ASSIGNMENT: Output the data below exactly as it is, dropping the pictures from your copy.

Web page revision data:
⟨

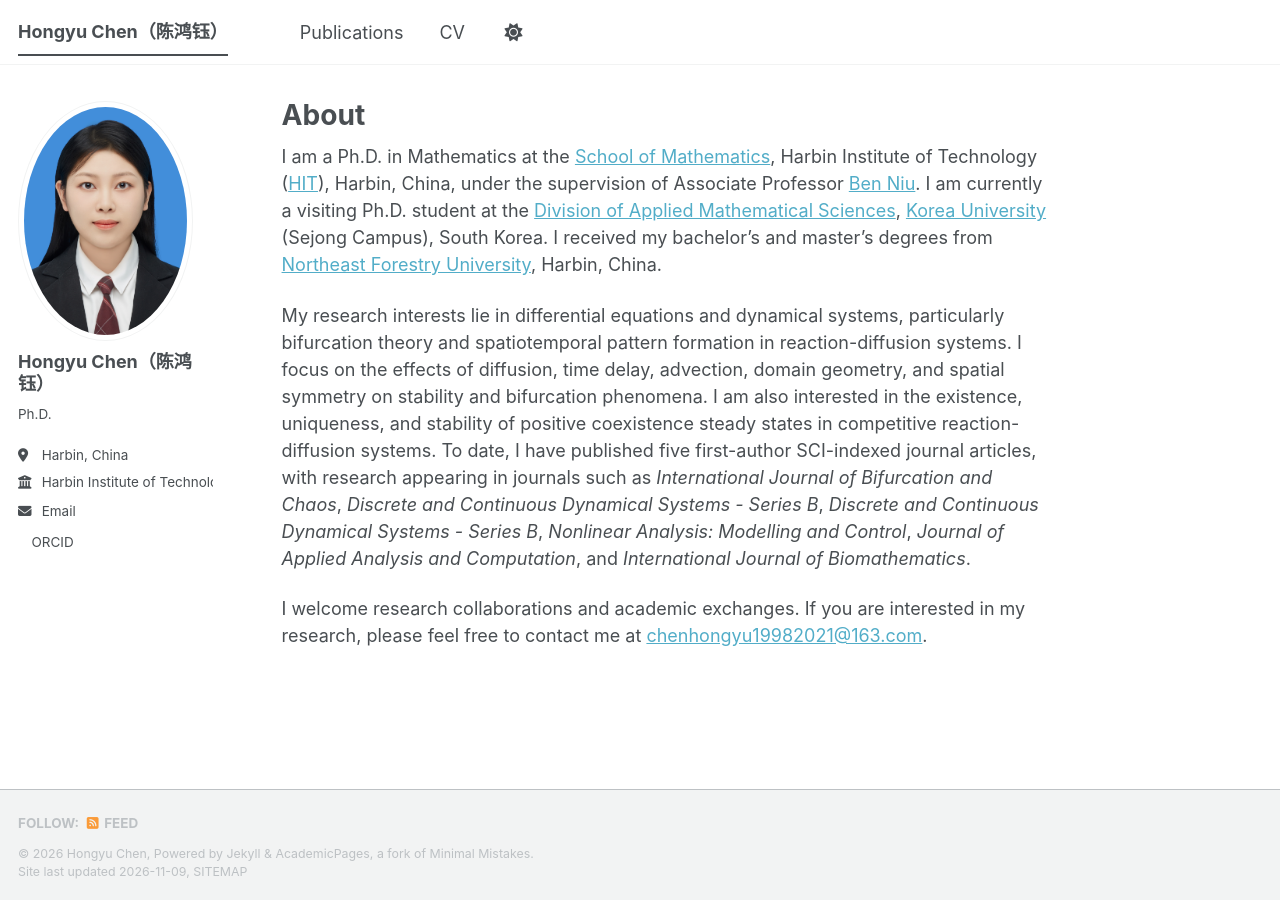
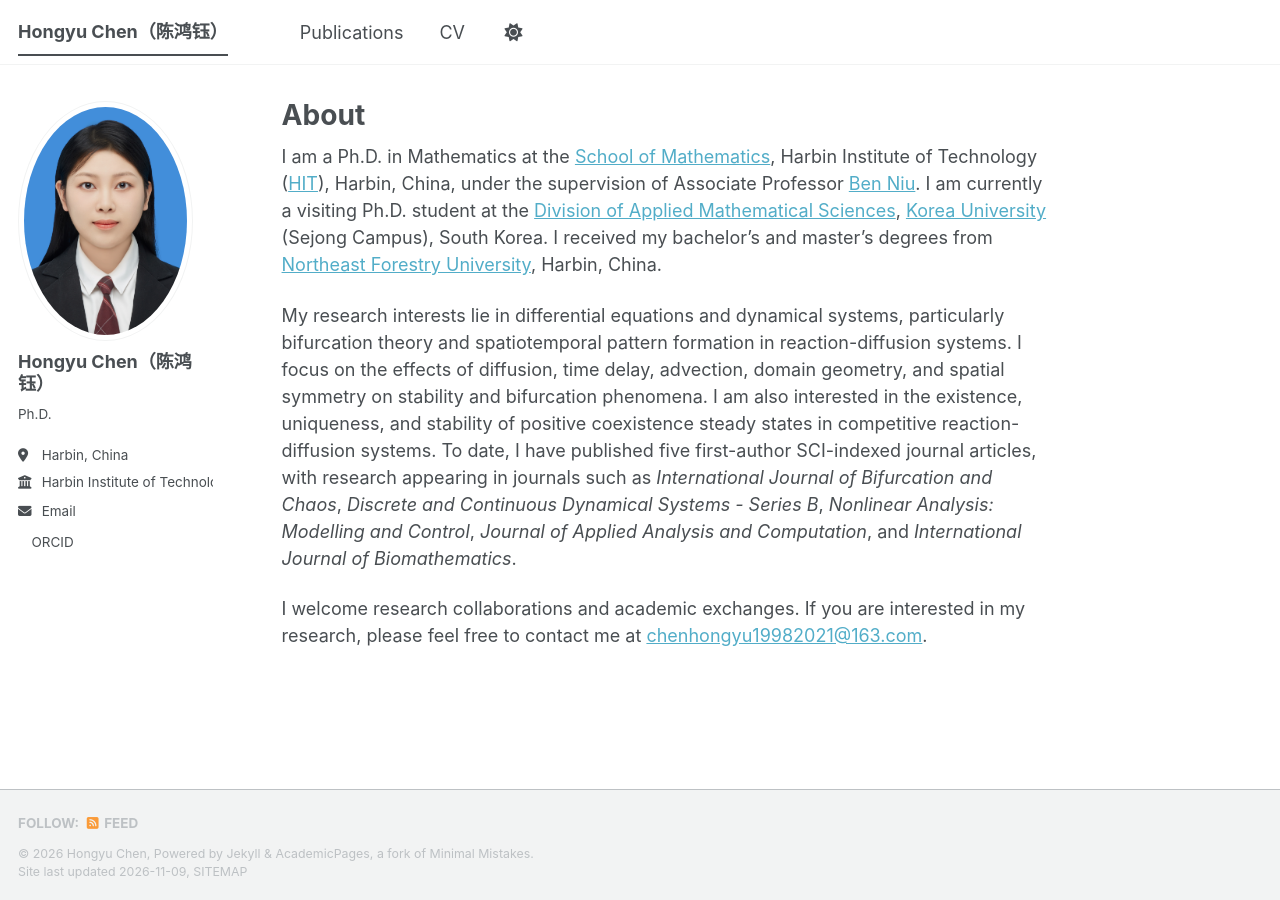
Before and after one commit to HongyuChen26/HongyuChen26.github.io, a Jekyll site: the page built from _pages/about.md, in a window 1280 px wide. Built offline with Jekyll 4.4.1, drawn with Linux system fonts in a browser that asks for light colours; a script bundle is joined from its source files by our own code; a style sheet for code colours, icons or effects is not loaded.

Commit message:
Update about.md

```diff
--- a/_pages/about.md
+++ b/_pages/about.md
@@ -9,6 +9,6 @@ redirect_from:
 
 I am a Ph.D. in Mathematics at the [School of Mathematics](https://math.hit.edu.cn/), Harbin Institute of Technology ([HIT](https://www.hit.edu.cn/)), Harbin, China, under the supervision of Associate Professor [Ben Niu](https://homepage.hit.edu.cn/niuben). I am currently a visiting Ph.D. student at the [Division of Applied Mathematical Sciences](https://sfa.korea.ac.kr/eng/10287/subview.do), [Korea University](https://www.korea.ac.kr/) (Sejong Campus), South Korea. I received my bachelor's and master's degrees from [Northeast Forestry University](https://www.nefu.edu.cn/), Harbin, China.
 
-My research interests lie in differential equations and dynamical systems, particularly bifurcation theory and spatiotemporal pattern formation in reaction-diffusion systems. I focus on the effects of diffusion, time delay, advection, domain geometry, and spatial symmetry on stability and bifurcation phenomena. I am also interested in the existence, uniqueness, and stability of positive coexistence steady states in competitive reaction-diffusion systems. To date, I have published five first-author SCI-indexed journal articles, with research appearing in journals such as *International Journal of Bifurcation and Chaos*, <em>Discrete and Continuous Dynamical Systems - Series B</em>, *Discrete and Continuous Dynamical Systems - Series B*, *Nonlinear Analysis: Modelling and Control*, *Journal of Applied Analysis and Computation*, and *International Journal of Biomathematics*.
+My research interests lie in differential equations and dynamical systems, particularly bifurcation theory and spatiotemporal pattern formation in reaction-diffusion systems. I focus on the effects of diffusion, time delay, advection, domain geometry, and spatial symmetry on stability and bifurcation phenomena. I am also interested in the existence, uniqueness, and stability of positive coexistence steady states in competitive reaction-diffusion systems. To date, I have published five first-author SCI-indexed journal articles, with research appearing in journals such as *International Journal of Bifurcation and Chaos*, *Discrete and Continuous Dynamical Systems - Series B*, *Nonlinear Analysis: Modelling and Control*, *Journal of Applied Analysis and Computation*, and *International Journal of Biomathematics*.
 
 I welcome research collaborations and academic exchanges. If you are interested in my research, please feel free to contact me at [chenhongyu19982021@163.com](mailto:chenhongyu19982021@163.com).
```
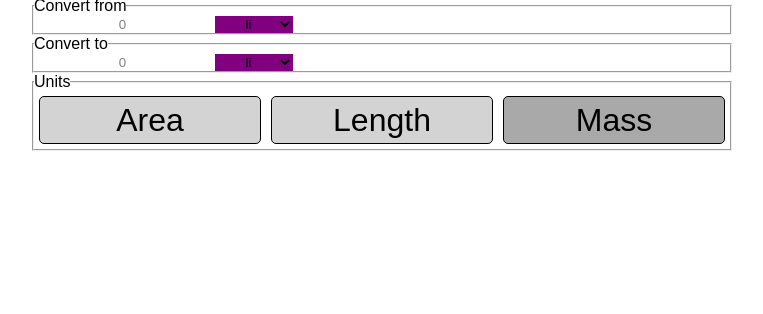
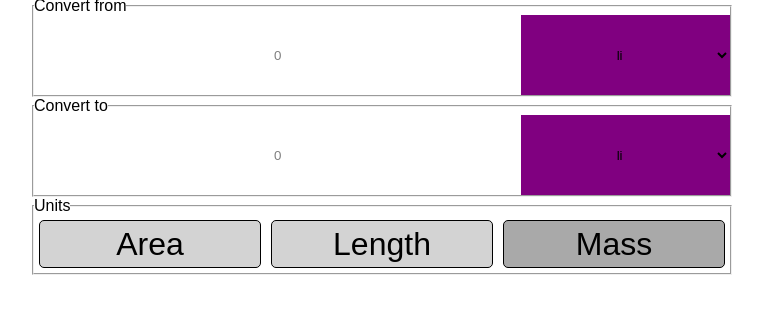
Before and after one commit to justin-henley/Taiwan-Conversions, a plain HTML site: page dist/index.html in a window 1280 px wide. Shown: the part 48-362 px from the top of the page, without its empty margins (258-1021 px from the left). Drawn offline with Linux system fonts and the light colour scheme.

Commit message:
fixing entry displays

```diff
--- a/sass/_entry.scss
+++ b/sass/_entry.scss
@@ -2,18 +2,24 @@
   text-align: center;
   background-color: $select-menu-color;
   border: none;
+  height: 100%;
+  width: 30%;
 }
 
 .textEntry {
   text-align: center;
   color: $text-entry-color;
   border: none;
+  height: 100%;
+  width: 70%;
 }
 
-/* fieldset {
+.entryField {
   //border: none;
+  height: 100px;
   display: flex;
-  justify-content: space-around;
+  align-items: center;
+  justify-content: space-between;
   //flex-grow: 1;
   flex-wrap: wrap;
-} */
+}
```
Also changed, not shown: dist/css/main.min.css, 1 other file.
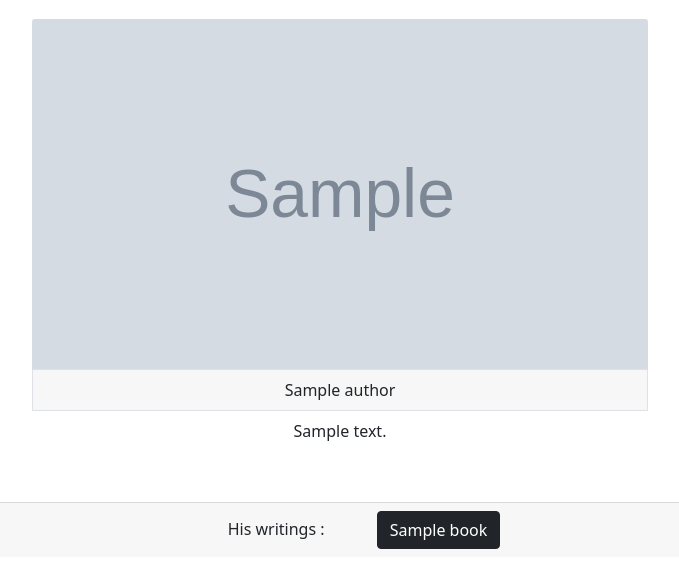
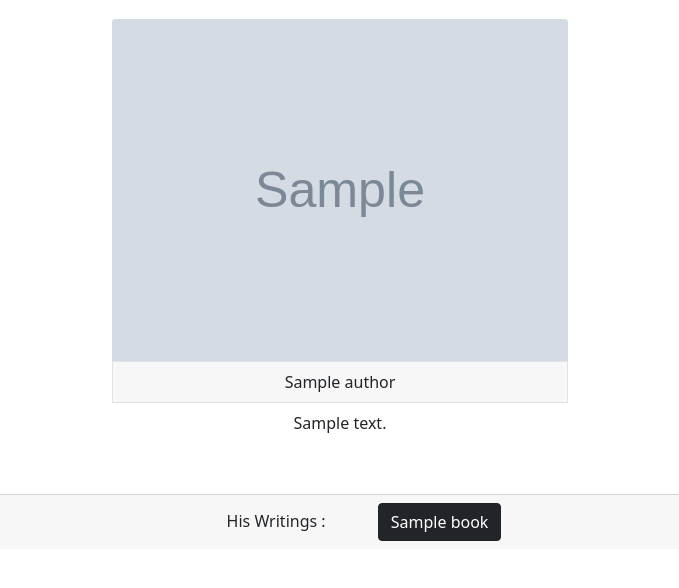
Before and after one commit to MohamedAlabasy/Learn-Django-Book-App-ITI, a Django app: page /books/author/1 in a window 1280 px wide. Shown: the part 74-662 px from the top of the page, without its empty margins (300-979 px from the left). Run offline with Django 4.2, Linux system fonts and the light colour scheme; tables that the repository leaves empty hold one stand-in row (values such as "Sample post"); grey boxes marked "Sample" are stand-in pictures.

Commit message:
finish lab3

```diff
--- a/books/templates/books/show_author.html
+++ b/books/templates/books/show_author.html
@@ -6,8 +6,8 @@
 {% block content %}
 <div class="container-fluid mt-3">
     <div class="row d-flex justify-content-around text-center">
-        <div style="width: 40rem; margin: 0.2rem;">
-            <img src="{{author.image}}" style="max-height: 350px;" class="card-img-top">
+        <div style="width: 30rem; margin: 0.2rem;">
+            <img src="{{author.image}}" style="max-height: 500px;" class="card-img-top">
             <div class="card-footer fs-6 font-weight-bold border border-bottom-2 text-center">{{author.name}}
             </div>
             <div class="col-12 my-2">
@@ -16,7 +16,7 @@
             </div>
         </div>
         <div class="card-footer my-5">
-            <span class="p-5"> His writings : </span>
+            <span class="p-5"> His Writings : </span>
             {% for book in books %}
             <a class="btn btn-dark" href="{% url 'show_book' book.id%}">{{book.name}}</a>
             {% empty %}
```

⟩

SOLUTION FOR THIS PROBLEM:
Before and after one commit to HongyuChen26/HongyuChen26.github.io, a Jekyll site: the page built from _pages/about.md, in a window 1280 px wide. Built offline with Jekyll 4.4.1, drawn with Linux system fonts in a browser that asks for light colours; a script bundle is joined from its source files by our own code; a style sheet for code colours, icons or effects is not loaded.

Commit message:
Update about.md

```diff
--- a/_pages/about.md
+++ b/_pages/about.md
@@ -9,6 +9,6 @@ redirect_from:
 
 I am a Ph.D. in Mathematics at the [School of Mathematics](https://math.hit.edu.cn/), Harbin Institute of Technology ([HIT](https://www.hit.edu.cn/)), Harbin, China, under the supervision of Associate Professor [Ben Niu](https://homepage.hit.edu.cn/niuben). I am currently a visiting Ph.D. student at the [Division of Applied Mathematical Sciences](https://sfa.korea.ac.kr/eng/10287/subview.do), [Korea University](https://www.korea.ac.kr/) (Sejong Campus), South Korea. I received my bachelor's and master's degrees from [Northeast Forestry University](https://www.nefu.edu.cn/), Harbin, China.
 
-My research interests lie in differential equations and dynamical systems, particularly bifurcation theory and spatiotemporal pattern formation in reaction-diffusion systems. I focus on the effects of diffusion, time delay, advection, domain geometry, and spatial symmetry on stability and bifurcation phenomena. I am also interested in the existence, uniqueness, and stability of positive coexistence steady states in competitive reaction-diffusion systems. To date, I have published five first-author SCI-indexed journal articles, with research appearing in journals such as *International Journal of Bifurcation and Chaos*, <em>Discrete and Continuous Dynamical Systems - Series B</em>, *Discrete and Continuous Dynamical Systems - Series B*, *Nonlinear Analysis: Modelling and Control*, *Journal of Applied Analysis and Computation*, and *International Journal of Biomathematics*.
+My research interests lie in differential equations and dynamical systems, particularly bifurcation theory and spatiotemporal pattern formation in reaction-diffusion systems. I focus on the effects of diffusion, time delay, advection, domain geometry, and spatial symmetry on stability and bifurcation phenomena. I am also interested in the existence, uniqueness, and stability of positive coexistence steady states in competitive reaction-diffusion systems. To date, I have published five first-author SCI-indexed journal articles, with research appearing in journals such as *International Journal of Bifurcation and Chaos*, *Discrete and Continuous Dynamical Systems - Series B*, *Nonlinear Analysis: Modelling and Control*, *Journal of Applied Analysis and Computation*, and *International Journal of Biomathematics*.
 
 I welcome research collaborations and academic exchanges. If you are interested in my research, please feel free to contact me at [chenhongyu19982021@163.com](mailto:chenhongyu19982021@163.com).
```
Before and after one commit to justin-henley/Taiwan-Conversions, a plain HTML site: page dist/index.html in a window 1280 px wide. Shown: the part 48-362 px from the top of the page, without its empty margins (258-1021 px from the left). Drawn offline with Linux system fonts and the light colour scheme.

Commit message:
fixing entry displays

```diff
--- a/sass/_entry.scss
+++ b/sass/_entry.scss
@@ -2,18 +2,24 @@
   text-align: center;
   background-color: $select-menu-color;
   border: none;
+  height: 100%;
+  width: 30%;
 }
 
 .textEntry {
   text-align: center;
   color: $text-entry-color;
   border: none;
+  height: 100%;
+  width: 70%;
 }
 
-/* fieldset {
+.entryField {
   //border: none;
+  height: 100px;
   display: flex;
-  justify-content: space-around;
+  align-items: center;
+  justify-content: space-between;
   //flex-grow: 1;
   flex-wrap: wrap;
-} */
+}
```
Also changed, not shown: dist/css/main.min.css, 1 other file.
Before and after one commit to MohamedAlabasy/Learn-Django-Book-App-ITI, a Django app: page /books/author/1 in a window 1280 px wide. Shown: the part 74-662 px from the top of the page, without its empty margins (300-979 px from the left). Run offline with Django 4.2, Linux system fonts and the light colour scheme; tables that the repository leaves empty hold one stand-in row (values such as "Sample post"); grey boxes marked "Sample" are stand-in pictures.

Commit message:
finish lab3

```diff
--- a/books/templates/books/show_author.html
+++ b/books/templates/books/show_author.html
@@ -6,8 +6,8 @@
 {% block content %}
 <div class="container-fluid mt-3">
     <div class="row d-flex justify-content-around text-center">
-        <div style="width: 40rem; margin: 0.2rem;">
-            <img src="{{author.image}}" style="max-height: 350px;" class="card-img-top">
+        <div style="width: 30rem; margin: 0.2rem;">
+            <img src="{{author.image}}" style="max-height: 500px;" class="card-img-top">
             <div class="card-footer fs-6 font-weight-bold border border-bottom-2 text-center">{{author.name}}
             </div>
             <div class="col-12 my-2">
@@ -16,7 +16,7 @@
             </div>
         </div>
         <div class="card-footer my-5">
-            <span class="p-5"> His writings : </span>
+            <span class="p-5"> His Writings : </span>
             {% for book in books %}
             <a class="btn btn-dark" href="{% url 'show_book' book.id%}">{{book.name}}</a>
             {% empty %}
```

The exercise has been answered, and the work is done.